Securing Angular applications using the OpenID Connect Code Flow with PKCE

In this post, I show how an Angular application could be secured using the OpenID Connect Code Flow with Proof Key for Code Exchange (PKCE).

The Angular application uses the OIDC lib angular-auth-oidc-client. In this example, the src code is used directly, but you could also use the npm package. Here’s an example which uses the npm package.


lib src:

npm package:

Configuring the Angular client

The Angular application loads the configurations from a configuration json file. The response_type is set to “code”. This defines the OpenID Connect (OIDC) flow. PKCE is always used, as this is a public client which cannot keep a secret.

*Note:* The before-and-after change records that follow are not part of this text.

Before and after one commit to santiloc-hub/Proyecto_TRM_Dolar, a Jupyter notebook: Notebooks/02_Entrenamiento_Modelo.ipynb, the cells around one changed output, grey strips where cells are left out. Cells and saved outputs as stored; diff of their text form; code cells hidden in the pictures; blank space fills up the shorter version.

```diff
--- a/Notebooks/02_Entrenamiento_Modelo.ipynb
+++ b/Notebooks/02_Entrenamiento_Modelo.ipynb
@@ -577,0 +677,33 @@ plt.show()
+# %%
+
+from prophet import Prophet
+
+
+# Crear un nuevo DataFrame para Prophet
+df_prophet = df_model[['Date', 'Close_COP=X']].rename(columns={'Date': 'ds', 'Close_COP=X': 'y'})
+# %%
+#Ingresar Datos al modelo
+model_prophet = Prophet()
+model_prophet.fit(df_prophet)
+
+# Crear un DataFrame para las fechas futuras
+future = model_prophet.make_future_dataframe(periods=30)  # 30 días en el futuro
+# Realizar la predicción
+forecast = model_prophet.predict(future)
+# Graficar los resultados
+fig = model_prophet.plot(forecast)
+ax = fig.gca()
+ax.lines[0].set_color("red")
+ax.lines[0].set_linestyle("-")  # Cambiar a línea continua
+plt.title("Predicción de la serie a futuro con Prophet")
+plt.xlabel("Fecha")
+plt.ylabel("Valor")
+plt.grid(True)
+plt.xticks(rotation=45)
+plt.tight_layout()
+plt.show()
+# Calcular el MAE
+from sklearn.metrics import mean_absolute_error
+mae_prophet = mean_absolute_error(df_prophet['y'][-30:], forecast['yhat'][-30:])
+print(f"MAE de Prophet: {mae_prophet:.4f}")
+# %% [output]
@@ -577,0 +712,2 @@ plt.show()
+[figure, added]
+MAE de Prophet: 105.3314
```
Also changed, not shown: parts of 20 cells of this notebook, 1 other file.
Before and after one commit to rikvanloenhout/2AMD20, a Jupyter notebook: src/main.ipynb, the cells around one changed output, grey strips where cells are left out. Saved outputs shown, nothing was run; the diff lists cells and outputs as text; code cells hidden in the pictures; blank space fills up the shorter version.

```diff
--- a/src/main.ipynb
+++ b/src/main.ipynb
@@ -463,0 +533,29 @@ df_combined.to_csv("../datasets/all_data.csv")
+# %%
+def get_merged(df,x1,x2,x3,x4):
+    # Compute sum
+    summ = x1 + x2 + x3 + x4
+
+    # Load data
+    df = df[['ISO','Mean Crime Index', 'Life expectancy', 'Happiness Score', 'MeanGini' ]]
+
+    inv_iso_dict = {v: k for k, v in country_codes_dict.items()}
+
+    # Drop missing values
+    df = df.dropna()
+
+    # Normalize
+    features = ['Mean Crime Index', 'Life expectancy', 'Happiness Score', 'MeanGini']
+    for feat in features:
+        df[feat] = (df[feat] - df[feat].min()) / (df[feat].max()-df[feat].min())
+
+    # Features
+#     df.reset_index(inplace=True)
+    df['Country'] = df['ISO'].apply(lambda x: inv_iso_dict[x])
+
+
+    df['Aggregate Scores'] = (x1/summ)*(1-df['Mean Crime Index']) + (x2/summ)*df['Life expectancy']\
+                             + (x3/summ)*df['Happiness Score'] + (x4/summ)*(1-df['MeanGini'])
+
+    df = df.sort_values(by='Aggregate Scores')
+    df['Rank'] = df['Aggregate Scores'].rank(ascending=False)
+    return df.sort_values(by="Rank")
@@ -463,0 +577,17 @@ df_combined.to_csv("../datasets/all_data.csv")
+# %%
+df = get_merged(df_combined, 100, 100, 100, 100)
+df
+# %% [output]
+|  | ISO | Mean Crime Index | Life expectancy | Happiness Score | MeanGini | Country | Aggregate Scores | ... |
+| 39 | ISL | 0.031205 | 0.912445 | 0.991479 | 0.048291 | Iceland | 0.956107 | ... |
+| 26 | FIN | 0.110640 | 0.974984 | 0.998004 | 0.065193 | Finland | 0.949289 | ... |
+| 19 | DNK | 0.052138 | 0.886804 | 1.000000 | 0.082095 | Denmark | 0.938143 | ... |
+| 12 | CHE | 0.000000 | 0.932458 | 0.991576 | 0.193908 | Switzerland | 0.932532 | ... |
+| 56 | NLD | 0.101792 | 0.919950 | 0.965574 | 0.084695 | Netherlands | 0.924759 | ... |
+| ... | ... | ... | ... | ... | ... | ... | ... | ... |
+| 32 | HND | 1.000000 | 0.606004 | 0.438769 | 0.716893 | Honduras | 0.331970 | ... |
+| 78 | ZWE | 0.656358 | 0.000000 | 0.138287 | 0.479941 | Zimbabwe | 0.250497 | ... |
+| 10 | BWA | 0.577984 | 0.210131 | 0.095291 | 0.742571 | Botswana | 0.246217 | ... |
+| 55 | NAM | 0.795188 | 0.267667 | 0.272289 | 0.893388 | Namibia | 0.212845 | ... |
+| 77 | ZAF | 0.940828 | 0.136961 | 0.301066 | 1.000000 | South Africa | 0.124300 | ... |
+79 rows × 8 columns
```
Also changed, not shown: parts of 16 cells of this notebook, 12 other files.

The other configurations must match the OpenID Connect client configurations on the server.

"ClientAppSettings": {
    "stsServer": "https://localhost:44318",
    "redirect_url": "https://localhost:44352",
    "client_id": "angular_code_client",
    "response_type": "code",
    "scope": "dataEventRecords securedFiles openid profile",
    "post_logout_redirect_uri": "https://localhost:44352",
    "start_checksession": true,
    "silent_renew": true,
    "startup_route": "/dataeventrecords",
    "forbidden_route": "/forbidden",
    "unauthorized_route": "/unauthorized",
    "log_console_warning_active": true,
    "log_console_debug_active": true,
    "max_id_token_iat_offset_allowed_in_seconds": 10,

The Angular application reads the configuration in the app.module and initializes the security lib.

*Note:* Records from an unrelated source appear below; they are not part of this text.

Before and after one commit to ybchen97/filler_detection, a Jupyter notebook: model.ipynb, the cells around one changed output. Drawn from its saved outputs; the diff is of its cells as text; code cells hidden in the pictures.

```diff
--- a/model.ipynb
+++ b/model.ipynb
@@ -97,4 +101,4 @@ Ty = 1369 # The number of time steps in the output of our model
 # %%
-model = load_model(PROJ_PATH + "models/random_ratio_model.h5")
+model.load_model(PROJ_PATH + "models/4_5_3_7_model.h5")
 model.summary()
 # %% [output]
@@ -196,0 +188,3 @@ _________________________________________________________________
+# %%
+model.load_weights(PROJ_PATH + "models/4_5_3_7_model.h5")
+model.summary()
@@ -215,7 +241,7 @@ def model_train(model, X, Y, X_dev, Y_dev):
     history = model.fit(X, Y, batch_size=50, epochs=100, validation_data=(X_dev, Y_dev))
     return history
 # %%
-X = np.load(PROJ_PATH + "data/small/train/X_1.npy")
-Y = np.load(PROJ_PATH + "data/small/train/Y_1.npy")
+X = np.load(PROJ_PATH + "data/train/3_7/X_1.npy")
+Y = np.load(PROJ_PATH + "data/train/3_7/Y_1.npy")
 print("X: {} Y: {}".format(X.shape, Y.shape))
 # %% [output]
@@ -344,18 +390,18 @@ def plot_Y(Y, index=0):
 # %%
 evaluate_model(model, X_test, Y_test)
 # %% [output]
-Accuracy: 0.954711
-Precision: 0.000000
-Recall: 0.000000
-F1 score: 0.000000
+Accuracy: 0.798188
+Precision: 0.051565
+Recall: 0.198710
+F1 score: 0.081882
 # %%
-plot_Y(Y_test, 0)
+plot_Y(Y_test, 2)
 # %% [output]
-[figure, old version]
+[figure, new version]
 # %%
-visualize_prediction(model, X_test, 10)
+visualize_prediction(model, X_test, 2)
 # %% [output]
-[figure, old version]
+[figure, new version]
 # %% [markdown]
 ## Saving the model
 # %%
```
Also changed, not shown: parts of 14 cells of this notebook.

import { NgModule, APP_INITIALIZER } from '@angular/core';
import { HttpClientModule } from '@angular/common/http';

import { AuthModule } from './auth/modules/auth.module';
import { OidcSecurityService } from './auth/services/';
import { OpenIDImplicitFlowConfiguration } from './auth/modules/auth.configuration';
import { OidcConfigService } from './auth/services/';
import { AuthWellKnownEndpoints } from './auth/models/auth.well-known-endpoints';

// Add then other imports, config you need

export function loadConfig(oidcConfigService: OidcConfigService) {
    console.log('APP_INITIALIZER STARTING');
    return () => oidcConfigService.load(`${window.location.origin}/api/ClientAppSettings`);

    imports: [
    declarations: [
    providers: [
            provide: APP_INITIALIZER,
            useFactory: loadConfig,
            deps: [OidcConfigService],
            multi: true
    bootstrap: [AppComponent],

export class AppModule {

        private oidcSecurityService: OidcSecurityService,
        private oidcConfigService: OidcConfigService,
        configuration: Configuration
    ) {
        this.oidcConfigService.onConfigurationLoaded.subscribe(() => {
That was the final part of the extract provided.